Web interface edit records

━━━━━━━━━━━━━━━━

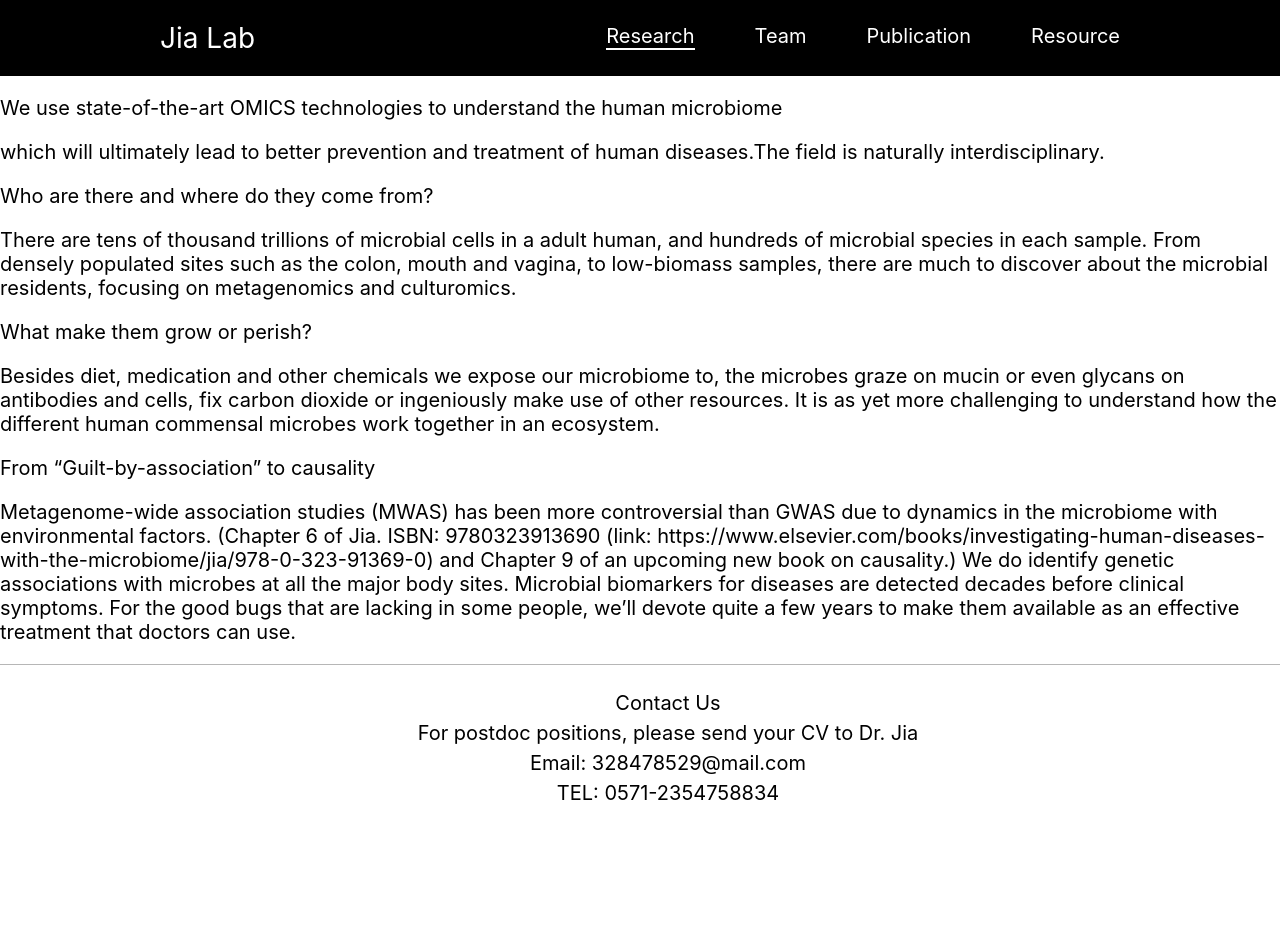
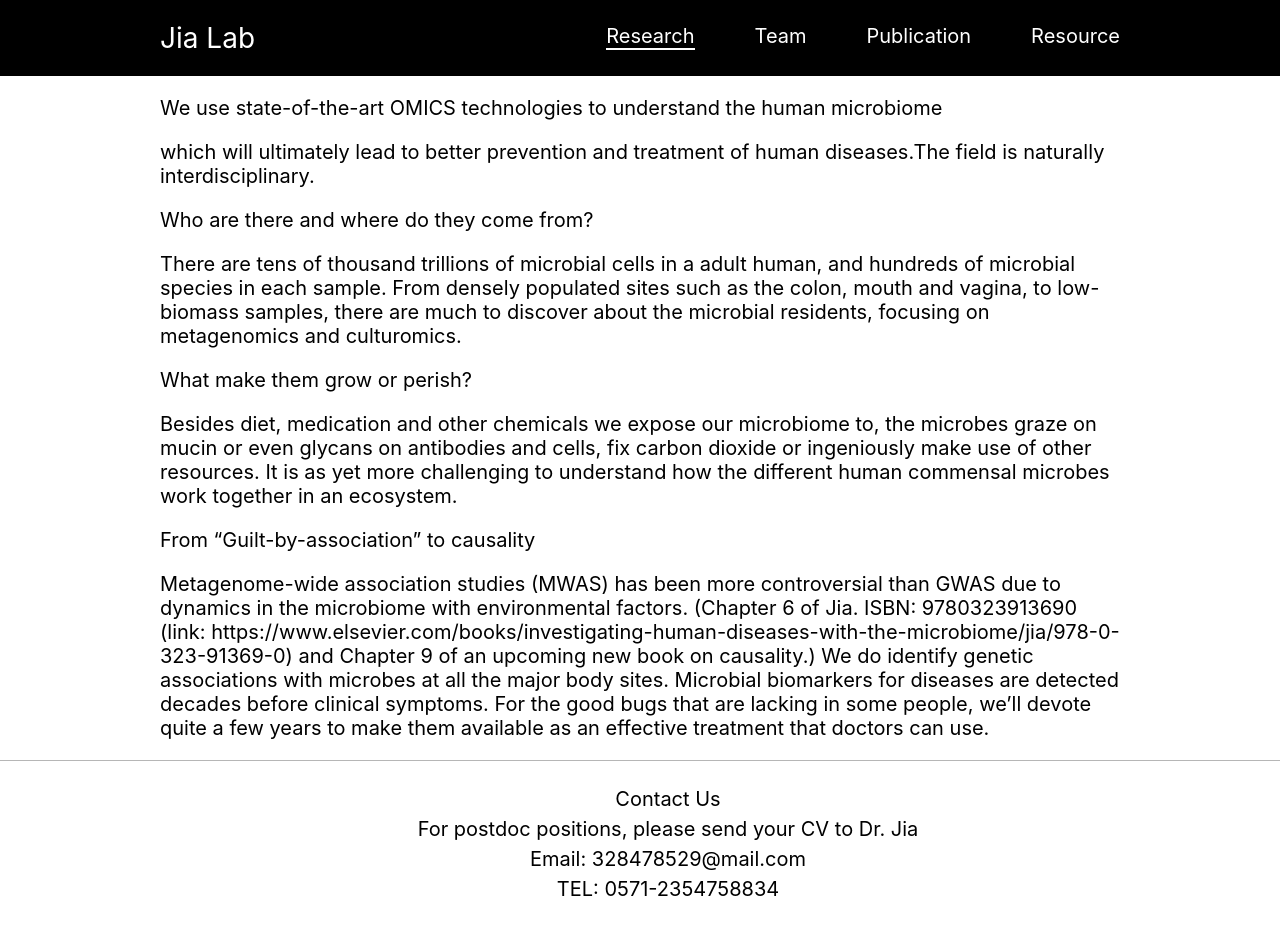
Before and after one commit to aghnu/JiaLab_website, a Jekyll site: the page built from index.html, in a window 1280 px wide and 927 px high. Built offline with Jekyll 4.4.1, drawn with Linux system fonts in a browser that asks for light colours.

Commit message:
Apply content-wrapper styling to page layout

```diff
--- a/_layouts/page.html
+++ b/_layouts/page.html
@@ -6,7 +6,9 @@ layout: default
     {%- include header.html -%}
 
     <div class="page-content">
-        {{ content }}
+        <div class="content-wrapper">
+            {{ content }}
+        </div>
     </div>
 
     {%- include footer.html -%}
```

━━━━━━━━━━━━━━━━

◆ Prompt: If a record holds a picture, leave the picture out, but repeat every line exactly.

◆ Result:
Before and after one commit to aghnu/JiaLab_website, a Jekyll site: the page built from index.html, in a window 1280 px wide and 927 px high. Built offline with Jekyll 4.4.1, drawn with Linux system fonts in a browser that asks for light colours.

Commit message:
Apply content-wrapper styling to page layout

```diff
--- a/_layouts/page.html
+++ b/_layouts/page.html
@@ -6,7 +6,9 @@ layout: default
     {%- include header.html -%}
 
     <div class="page-content">
-        {{ content }}
+        <div class="content-wrapper">
+            {{ content }}
+        </div>
     </div>
 
     {%- include footer.html -%}
```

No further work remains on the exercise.